The dominant force driving the behavior of matter under Fermi-Dirac statistics is that while all particles are free to "wash around" and go wherever they 'like' within the material... The physics requires that the lowest-energy 'states' fill up first, then higher and higher energy states are the only ones available. This governs how the material stores and exchanges energy with other substances, and what processes can occur within the material.
Just like how the behavior of ice, water, and steam is governed by temperature, how much energy is available for individual water molecules to bounce around, and to what extent the water molecules "stick together." In ice, the molecules have little energy individually and are firmly stuck together; in water they can move around each other freely and the material 'flows,' but cannot be squeezed or compressed; in gas the molecules move around with great speed and do not stick together at all.
*[By contrast there is also 'Bose-Einstein' statistics, which describes the behavior of particles that ARE allowed to occupy the same 'state' at the same time.
NOW, that leaves 'hyperons,' 'delta particles,' and so on.

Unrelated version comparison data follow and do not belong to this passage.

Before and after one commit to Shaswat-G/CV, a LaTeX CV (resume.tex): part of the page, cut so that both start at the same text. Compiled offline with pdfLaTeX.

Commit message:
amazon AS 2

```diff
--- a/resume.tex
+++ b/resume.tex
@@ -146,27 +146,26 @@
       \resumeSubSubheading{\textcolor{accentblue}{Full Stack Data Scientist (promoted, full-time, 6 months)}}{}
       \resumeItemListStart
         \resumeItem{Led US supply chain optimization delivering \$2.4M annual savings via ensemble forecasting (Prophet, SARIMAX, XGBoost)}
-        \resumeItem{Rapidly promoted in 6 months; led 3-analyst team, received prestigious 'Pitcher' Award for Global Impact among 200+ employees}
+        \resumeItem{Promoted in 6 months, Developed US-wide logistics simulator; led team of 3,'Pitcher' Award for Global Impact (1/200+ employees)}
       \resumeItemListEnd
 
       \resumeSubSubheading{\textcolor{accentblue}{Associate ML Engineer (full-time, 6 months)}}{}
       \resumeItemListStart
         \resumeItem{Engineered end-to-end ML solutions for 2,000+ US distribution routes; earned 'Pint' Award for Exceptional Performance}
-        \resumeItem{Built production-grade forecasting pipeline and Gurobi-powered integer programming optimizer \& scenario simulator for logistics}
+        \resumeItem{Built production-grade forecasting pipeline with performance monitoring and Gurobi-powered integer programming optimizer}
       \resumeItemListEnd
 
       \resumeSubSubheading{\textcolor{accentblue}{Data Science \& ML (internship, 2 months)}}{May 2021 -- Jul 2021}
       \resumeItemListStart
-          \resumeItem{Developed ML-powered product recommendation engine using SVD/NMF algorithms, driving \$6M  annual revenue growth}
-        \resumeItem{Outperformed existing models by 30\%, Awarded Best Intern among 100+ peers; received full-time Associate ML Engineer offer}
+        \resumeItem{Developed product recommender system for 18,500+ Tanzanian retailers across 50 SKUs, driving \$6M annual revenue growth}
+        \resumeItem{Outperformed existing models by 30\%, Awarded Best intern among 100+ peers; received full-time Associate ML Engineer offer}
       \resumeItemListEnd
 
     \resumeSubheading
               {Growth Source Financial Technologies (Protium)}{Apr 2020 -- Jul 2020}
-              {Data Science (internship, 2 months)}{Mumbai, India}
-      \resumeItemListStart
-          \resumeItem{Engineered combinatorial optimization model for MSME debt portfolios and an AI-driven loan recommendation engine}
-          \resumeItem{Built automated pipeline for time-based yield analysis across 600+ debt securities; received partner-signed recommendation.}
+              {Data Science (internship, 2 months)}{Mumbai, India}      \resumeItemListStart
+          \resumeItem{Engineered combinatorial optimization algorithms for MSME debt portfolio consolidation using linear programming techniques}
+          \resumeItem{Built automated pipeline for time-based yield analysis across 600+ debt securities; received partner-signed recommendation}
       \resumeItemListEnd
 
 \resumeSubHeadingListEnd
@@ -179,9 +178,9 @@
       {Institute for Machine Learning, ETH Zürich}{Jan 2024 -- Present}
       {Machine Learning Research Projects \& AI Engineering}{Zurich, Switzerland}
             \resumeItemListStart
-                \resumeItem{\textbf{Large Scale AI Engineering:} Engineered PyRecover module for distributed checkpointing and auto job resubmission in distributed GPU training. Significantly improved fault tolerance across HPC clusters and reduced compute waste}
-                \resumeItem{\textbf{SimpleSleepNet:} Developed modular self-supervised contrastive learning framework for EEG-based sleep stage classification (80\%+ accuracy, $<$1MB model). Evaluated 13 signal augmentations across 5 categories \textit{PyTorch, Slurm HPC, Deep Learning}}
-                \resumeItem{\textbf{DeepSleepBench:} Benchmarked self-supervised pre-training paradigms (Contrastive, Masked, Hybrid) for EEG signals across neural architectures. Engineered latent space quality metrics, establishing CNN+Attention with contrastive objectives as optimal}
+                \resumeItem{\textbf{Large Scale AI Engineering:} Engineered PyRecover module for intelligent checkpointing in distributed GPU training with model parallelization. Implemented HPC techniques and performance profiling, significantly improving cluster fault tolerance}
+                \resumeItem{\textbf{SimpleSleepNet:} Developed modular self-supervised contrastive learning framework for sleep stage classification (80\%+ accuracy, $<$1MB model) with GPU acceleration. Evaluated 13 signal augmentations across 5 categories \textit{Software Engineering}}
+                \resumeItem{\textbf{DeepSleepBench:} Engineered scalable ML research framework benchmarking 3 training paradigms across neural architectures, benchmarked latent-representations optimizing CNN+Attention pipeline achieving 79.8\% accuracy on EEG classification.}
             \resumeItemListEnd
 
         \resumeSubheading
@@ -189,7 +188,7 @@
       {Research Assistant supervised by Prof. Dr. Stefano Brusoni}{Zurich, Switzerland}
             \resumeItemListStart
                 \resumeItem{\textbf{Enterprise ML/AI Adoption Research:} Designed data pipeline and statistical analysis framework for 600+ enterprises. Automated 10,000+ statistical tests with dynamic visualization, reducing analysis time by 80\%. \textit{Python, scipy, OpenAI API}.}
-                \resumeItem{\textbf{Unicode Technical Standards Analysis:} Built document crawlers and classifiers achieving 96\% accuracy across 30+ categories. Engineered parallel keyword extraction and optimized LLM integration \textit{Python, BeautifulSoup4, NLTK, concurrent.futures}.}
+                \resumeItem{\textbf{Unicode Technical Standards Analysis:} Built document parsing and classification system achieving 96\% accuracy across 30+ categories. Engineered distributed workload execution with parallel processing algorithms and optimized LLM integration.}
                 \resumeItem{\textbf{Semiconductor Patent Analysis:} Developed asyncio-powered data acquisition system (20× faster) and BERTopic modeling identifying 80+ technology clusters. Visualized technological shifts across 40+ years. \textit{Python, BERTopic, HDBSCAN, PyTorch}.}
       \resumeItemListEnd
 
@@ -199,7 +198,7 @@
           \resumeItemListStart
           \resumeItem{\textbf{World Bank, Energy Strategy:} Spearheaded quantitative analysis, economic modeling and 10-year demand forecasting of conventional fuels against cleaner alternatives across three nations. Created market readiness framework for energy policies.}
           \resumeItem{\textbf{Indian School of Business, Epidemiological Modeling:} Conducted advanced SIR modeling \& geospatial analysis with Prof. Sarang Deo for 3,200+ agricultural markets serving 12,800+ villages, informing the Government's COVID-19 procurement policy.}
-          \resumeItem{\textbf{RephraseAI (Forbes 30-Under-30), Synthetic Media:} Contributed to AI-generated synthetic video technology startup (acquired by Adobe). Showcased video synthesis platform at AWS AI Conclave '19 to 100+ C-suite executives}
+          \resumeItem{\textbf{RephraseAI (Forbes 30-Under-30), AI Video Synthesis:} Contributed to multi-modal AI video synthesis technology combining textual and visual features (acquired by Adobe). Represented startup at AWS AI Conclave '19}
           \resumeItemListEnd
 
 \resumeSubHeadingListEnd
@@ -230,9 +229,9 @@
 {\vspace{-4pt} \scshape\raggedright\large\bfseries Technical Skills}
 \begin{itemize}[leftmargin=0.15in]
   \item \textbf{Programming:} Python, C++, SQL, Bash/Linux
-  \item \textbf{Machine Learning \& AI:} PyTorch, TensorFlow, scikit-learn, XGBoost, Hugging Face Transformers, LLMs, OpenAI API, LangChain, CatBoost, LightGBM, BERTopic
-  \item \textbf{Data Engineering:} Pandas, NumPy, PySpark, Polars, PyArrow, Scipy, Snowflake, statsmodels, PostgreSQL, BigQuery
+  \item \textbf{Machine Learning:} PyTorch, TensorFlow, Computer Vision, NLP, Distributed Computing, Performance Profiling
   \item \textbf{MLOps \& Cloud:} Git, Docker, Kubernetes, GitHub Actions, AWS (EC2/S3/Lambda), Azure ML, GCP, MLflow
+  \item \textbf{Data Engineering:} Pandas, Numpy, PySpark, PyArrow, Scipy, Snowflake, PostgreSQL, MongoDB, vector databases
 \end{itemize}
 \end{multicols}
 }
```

Most of the exotic particles referred to are things that normally would undergo radioactive decay very quickly, so we only observe them in particle accelerators as byproducts of slamming protons together at stupidly high energies.
However, the reason these particles undergo decay is because doing so is 'favored' in terms of energy. An unattached neutron not part of a nucleus, moving through empty space, occupies a 'higher energy' state than it would if the same neutron split up, decaying into a proton (which carries away most of the mass) an electron (to balance out the electric charges), and an antineutrino and a gamma ray (to carry away the remaining energy, make sure momentum balances out, et cetera)
Free, unattached neutrons have an average lifetime of about ten minutes before this spontaneously happens to them.
But if we take the same neutron and stick it into an atomic nucleus, the decay process is no longer favorable. The neutron will not decay on its own, as long as the nucleus itself is stable and in balance.
So we can imagine that other subatomic particles which would decay even more quickly in their 'free' state might become stable when 'bound' under unusual conditions of high density, high pressure, high energy, et cetera.
This is where we get the prediction that things like hyperons and delta particles would exist in the core of a neutron star. Because the pressures and energies down there SHOULD be so great that these short lived, ultra-unstable particles would be able to take on a more lasting existence. Or be spawned into existence so frequently that they are constantly found there. Not sure which from the information available.